◆ **TASK INPUTS**:
────────────────────

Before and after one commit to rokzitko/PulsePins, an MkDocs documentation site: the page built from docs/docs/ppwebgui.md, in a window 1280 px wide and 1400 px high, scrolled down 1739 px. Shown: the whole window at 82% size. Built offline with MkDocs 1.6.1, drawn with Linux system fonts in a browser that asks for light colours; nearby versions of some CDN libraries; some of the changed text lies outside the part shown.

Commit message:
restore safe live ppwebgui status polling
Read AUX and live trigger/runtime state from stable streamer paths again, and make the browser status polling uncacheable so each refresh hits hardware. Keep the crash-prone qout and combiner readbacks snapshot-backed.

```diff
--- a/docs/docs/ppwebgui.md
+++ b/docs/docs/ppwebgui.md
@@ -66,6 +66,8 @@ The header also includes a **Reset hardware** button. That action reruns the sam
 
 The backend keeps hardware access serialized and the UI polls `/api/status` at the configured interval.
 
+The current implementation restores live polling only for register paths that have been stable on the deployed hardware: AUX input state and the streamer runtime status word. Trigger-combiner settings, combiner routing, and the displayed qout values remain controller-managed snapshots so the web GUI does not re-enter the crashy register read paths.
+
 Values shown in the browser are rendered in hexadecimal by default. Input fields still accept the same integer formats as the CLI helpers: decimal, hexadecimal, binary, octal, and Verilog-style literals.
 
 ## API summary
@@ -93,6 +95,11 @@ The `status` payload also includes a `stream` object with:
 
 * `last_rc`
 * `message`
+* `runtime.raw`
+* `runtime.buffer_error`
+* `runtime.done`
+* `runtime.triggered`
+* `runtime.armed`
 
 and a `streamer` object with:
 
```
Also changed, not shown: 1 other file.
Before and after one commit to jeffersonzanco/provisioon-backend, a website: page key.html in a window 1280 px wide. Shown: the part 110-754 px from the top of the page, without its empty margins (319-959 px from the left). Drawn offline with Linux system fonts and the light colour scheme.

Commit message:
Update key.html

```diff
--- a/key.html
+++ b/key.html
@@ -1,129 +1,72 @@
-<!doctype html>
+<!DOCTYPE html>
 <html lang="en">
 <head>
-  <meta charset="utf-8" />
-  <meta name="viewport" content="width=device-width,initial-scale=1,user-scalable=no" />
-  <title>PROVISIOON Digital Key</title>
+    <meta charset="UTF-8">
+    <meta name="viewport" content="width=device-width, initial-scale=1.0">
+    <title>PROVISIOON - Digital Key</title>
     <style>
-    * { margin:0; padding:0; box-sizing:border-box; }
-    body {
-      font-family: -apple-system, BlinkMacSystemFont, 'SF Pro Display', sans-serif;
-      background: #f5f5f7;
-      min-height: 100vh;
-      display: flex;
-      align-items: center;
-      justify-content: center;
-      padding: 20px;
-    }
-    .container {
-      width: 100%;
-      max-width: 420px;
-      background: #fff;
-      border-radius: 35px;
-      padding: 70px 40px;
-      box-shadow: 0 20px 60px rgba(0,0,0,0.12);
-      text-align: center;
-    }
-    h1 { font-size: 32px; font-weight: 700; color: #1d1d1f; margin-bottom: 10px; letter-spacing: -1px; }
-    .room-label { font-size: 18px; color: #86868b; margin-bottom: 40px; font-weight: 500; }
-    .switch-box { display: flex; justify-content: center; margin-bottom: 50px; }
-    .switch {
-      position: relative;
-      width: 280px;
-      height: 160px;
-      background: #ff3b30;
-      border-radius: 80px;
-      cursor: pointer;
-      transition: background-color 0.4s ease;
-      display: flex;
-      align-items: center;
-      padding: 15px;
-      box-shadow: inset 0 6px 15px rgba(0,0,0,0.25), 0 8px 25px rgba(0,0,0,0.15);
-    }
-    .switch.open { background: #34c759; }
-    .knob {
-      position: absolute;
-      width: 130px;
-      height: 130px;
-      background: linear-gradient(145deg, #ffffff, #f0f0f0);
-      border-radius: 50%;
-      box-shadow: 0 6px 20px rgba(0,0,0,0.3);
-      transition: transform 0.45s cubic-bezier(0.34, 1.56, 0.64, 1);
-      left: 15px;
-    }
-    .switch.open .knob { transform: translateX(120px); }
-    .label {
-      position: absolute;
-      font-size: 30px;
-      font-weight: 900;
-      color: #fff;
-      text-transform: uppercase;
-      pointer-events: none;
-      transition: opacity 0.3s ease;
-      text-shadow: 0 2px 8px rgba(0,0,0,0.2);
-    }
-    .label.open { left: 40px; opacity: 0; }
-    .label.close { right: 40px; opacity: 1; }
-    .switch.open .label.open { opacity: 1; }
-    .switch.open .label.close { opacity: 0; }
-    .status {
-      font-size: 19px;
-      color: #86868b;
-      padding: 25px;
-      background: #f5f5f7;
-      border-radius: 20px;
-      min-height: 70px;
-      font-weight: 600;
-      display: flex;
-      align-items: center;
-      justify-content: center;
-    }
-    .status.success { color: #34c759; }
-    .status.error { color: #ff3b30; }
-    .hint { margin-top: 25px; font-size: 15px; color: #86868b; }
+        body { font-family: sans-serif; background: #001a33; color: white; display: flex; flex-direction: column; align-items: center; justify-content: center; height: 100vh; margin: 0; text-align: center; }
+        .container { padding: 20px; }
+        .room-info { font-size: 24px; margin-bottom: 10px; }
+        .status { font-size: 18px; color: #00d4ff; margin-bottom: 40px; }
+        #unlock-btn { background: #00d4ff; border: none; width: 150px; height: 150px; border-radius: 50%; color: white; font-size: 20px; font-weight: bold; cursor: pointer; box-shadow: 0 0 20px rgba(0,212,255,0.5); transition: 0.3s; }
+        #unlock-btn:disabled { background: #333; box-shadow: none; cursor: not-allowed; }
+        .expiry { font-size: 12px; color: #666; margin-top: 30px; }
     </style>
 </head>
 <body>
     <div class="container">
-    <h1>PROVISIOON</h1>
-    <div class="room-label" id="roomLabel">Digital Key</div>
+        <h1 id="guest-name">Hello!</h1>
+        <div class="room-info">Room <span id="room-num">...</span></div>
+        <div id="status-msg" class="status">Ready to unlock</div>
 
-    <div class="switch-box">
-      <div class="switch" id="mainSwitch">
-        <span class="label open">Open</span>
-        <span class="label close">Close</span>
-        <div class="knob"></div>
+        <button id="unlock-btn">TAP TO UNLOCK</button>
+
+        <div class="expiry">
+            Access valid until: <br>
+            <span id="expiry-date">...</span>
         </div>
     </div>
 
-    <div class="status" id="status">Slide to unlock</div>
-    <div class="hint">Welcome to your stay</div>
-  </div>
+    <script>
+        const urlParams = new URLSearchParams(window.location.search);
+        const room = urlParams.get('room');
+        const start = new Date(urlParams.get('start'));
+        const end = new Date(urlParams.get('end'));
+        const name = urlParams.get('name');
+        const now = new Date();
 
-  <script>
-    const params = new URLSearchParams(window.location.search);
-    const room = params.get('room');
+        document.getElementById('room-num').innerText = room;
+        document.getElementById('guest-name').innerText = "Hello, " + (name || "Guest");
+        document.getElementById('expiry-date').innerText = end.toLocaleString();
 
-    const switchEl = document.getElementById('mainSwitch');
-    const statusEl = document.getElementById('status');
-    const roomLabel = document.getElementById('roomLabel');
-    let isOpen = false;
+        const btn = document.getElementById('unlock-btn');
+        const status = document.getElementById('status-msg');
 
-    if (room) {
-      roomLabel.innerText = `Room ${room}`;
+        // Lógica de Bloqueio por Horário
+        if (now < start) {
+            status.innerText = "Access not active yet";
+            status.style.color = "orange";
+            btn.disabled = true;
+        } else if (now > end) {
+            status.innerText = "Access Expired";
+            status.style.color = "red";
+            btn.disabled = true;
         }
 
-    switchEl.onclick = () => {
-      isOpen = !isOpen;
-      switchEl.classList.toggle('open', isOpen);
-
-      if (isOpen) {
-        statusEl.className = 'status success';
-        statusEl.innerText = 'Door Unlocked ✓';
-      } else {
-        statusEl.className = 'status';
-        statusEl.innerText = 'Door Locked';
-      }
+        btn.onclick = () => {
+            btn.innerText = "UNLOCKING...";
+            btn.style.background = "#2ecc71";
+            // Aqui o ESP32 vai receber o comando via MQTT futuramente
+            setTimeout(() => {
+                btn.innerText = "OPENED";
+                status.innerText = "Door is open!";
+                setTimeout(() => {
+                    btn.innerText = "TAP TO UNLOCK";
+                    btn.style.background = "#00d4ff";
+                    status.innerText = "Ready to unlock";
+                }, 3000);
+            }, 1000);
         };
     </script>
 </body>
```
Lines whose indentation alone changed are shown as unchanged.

────────────────────

◆ **HOW TO COMPLETE THIS TASK**: Wherever a line contains the string "html", copy that line from the data.

◆ **ANSWER TO THE PROBLEM**:
Before and after one commit to jeffersonzanco/provisioon-backend, a website: page key.html in a window 1280 px wide. Shown: the part 110-754 px from the top of the page, without its empty margins (319-959 px from the left). Drawn offline with Linux system fonts and the light colour scheme.
Update key.html
--- a/key.html
+++ b/key.html
-<!doctype html>
+<!DOCTYPE html>
 <html lang="en">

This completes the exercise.